Explore rich fragrant gardens, wander through the woodland, and sit back and relax with views right across the Eden Valley.
Seven miles east of Penrith, Acorn Bank nestles at the foot of the Pennines, with Cross Fell rising up behind it, and the lush green valley stretching out in front. The history of Acorn Bank reaches all the way back to the 13th century and the Knights Templar, though most of the house is around 400 years more recent.
Although parts of the house have been converted into accommodation to help fund the property’s renovation, some of the downstairs rooms are open to visitors – including a gift shop, a second-hand bookshop, and a tea room, which uses fruit and herbs grown on site in its cakes and scones.
But it’s the gardens that are the real highlight of this destination. Exuberant borders burst with colour at the foot high stone walls, and herb garden provides a riot for the senses. Traditional fruit orchards provide dappled shade on warm days, as the perfume blossom fades slowly with the spring, to be overtaken by the sweet syrup of ripening fruit towards the end of summer.
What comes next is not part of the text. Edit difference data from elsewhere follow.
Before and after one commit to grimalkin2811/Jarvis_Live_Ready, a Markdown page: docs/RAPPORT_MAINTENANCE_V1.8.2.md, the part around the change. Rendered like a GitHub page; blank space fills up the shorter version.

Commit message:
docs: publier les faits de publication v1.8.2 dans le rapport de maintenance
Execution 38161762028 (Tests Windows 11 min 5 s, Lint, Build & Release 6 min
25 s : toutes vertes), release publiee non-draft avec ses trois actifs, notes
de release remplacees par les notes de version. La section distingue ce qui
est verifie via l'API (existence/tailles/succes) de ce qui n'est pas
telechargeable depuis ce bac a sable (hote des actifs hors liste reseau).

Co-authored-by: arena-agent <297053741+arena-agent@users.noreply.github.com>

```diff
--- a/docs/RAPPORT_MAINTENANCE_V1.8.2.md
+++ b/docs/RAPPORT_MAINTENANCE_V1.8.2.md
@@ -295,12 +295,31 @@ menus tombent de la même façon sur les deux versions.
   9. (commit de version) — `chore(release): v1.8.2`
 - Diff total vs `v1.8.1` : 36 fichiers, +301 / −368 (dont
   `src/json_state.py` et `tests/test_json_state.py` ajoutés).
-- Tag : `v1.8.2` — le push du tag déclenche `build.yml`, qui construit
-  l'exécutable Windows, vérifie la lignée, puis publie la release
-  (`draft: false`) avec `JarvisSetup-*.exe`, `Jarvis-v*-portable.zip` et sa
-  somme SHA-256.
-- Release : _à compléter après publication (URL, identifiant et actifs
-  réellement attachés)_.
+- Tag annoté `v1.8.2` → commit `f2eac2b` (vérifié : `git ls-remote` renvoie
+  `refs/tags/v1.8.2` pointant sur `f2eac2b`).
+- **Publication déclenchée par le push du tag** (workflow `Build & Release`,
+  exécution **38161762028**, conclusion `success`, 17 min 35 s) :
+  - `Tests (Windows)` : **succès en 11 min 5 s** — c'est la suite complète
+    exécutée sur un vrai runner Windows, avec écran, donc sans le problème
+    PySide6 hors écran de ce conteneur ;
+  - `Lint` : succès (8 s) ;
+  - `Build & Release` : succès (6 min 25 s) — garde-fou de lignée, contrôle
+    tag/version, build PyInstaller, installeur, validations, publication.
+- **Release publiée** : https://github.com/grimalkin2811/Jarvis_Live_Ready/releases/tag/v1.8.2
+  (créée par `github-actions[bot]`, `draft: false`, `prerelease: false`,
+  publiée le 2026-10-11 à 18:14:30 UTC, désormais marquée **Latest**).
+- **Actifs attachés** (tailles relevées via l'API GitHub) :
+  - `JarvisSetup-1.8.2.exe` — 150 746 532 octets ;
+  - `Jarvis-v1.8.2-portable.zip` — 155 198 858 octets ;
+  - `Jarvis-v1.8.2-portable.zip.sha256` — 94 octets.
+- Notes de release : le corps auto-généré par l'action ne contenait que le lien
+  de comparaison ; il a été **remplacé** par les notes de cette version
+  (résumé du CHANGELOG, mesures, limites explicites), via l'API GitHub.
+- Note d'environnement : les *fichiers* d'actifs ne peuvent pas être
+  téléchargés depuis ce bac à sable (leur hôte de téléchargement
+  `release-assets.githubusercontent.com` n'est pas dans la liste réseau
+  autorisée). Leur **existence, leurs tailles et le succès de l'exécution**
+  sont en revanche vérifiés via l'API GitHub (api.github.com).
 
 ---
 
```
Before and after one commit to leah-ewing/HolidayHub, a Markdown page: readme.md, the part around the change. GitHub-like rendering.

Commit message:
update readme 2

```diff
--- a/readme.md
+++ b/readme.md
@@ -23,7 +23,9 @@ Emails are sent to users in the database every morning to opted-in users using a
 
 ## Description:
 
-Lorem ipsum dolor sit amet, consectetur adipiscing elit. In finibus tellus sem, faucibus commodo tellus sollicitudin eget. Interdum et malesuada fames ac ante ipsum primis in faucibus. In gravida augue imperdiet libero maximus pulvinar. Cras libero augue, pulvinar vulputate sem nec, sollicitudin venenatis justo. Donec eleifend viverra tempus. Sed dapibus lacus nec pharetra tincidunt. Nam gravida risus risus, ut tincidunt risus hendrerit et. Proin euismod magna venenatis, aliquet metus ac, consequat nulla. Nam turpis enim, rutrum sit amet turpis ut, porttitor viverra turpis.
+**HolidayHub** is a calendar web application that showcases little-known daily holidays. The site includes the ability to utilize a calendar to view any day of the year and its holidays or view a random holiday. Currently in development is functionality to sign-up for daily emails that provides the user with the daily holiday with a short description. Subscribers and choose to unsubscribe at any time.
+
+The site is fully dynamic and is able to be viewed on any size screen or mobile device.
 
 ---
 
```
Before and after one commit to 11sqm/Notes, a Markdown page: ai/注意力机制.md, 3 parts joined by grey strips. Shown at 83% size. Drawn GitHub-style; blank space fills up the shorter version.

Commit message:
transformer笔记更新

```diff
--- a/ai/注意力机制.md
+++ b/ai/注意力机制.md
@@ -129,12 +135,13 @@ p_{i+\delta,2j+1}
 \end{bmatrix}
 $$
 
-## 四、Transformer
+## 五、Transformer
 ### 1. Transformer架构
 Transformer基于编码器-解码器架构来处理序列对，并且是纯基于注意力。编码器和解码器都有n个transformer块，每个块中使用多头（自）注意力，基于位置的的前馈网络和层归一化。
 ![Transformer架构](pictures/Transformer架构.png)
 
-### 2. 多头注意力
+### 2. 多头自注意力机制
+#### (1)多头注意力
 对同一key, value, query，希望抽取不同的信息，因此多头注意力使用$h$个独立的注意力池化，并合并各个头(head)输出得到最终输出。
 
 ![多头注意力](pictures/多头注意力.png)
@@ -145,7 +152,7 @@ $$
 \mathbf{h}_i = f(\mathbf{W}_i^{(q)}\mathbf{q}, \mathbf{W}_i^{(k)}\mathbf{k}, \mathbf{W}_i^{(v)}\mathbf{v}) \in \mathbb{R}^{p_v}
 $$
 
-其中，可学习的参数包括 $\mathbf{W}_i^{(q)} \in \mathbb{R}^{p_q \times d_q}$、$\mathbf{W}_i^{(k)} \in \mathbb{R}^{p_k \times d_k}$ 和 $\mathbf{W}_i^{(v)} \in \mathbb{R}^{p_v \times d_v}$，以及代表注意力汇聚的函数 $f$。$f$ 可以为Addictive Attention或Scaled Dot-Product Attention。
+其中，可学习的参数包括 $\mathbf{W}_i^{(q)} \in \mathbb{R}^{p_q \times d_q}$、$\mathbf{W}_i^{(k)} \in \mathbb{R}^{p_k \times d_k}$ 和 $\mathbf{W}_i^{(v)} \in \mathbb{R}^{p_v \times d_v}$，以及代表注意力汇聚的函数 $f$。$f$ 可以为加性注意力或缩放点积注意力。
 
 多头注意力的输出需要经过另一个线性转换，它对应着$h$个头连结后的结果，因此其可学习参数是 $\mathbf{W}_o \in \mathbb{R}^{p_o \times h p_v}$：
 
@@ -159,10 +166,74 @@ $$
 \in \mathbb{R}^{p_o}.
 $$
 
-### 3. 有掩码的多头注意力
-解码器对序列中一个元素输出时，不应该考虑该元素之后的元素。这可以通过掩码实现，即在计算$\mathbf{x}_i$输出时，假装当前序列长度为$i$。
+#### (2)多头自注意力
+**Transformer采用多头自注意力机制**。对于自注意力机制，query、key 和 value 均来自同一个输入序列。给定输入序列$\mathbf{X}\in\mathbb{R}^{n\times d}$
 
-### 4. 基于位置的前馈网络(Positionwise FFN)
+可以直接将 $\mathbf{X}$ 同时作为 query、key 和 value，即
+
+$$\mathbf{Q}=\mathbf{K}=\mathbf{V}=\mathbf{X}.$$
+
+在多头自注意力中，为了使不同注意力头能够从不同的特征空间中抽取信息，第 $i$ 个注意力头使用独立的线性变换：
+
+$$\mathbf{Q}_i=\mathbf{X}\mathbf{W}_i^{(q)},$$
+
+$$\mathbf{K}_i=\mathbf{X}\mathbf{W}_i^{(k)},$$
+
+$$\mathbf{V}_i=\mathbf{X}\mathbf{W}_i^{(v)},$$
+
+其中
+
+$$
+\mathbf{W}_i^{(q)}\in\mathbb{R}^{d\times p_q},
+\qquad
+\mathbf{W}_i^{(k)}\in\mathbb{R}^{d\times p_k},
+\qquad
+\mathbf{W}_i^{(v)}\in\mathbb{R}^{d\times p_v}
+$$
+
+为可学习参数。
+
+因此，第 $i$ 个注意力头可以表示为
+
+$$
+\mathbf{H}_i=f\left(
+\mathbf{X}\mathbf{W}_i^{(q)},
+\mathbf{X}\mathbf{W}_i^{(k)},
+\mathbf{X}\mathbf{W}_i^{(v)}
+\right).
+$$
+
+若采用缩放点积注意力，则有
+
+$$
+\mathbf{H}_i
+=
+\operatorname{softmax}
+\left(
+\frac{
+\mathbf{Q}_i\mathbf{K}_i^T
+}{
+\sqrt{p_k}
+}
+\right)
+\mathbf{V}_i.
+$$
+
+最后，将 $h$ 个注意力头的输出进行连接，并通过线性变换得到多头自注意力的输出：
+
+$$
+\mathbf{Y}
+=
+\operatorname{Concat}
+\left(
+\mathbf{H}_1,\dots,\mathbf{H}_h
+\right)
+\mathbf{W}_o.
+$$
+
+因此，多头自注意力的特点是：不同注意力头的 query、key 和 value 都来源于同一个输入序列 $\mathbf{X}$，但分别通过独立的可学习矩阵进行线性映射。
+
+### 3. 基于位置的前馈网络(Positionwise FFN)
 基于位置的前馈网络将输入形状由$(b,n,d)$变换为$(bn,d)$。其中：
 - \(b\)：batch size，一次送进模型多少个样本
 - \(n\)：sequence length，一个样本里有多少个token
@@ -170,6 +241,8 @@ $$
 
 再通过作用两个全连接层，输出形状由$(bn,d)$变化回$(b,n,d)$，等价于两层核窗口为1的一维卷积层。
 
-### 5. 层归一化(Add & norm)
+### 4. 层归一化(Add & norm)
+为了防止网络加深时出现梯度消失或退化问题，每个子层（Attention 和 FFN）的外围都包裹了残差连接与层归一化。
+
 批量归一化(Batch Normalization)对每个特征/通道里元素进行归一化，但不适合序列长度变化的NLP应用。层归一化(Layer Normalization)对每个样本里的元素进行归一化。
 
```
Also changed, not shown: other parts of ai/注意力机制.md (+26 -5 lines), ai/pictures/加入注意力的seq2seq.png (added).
If you visit at harvest time, you may see the gardeners shaking the boughs to dislodge and gather pears or apples.
Beyond the walls and hedges of the garden lie the Acorn Bank woodlands, which are perfect for a leisurely stroll, and where you can see the remnants of the gypsum mining which took place here from the end of the nineteenth century. Also nestled at the edge of the woods, you’ll find a historic working watermill, grinding the flour that’s used for baking by the tea room.
Acorn Bank is a National Trust property.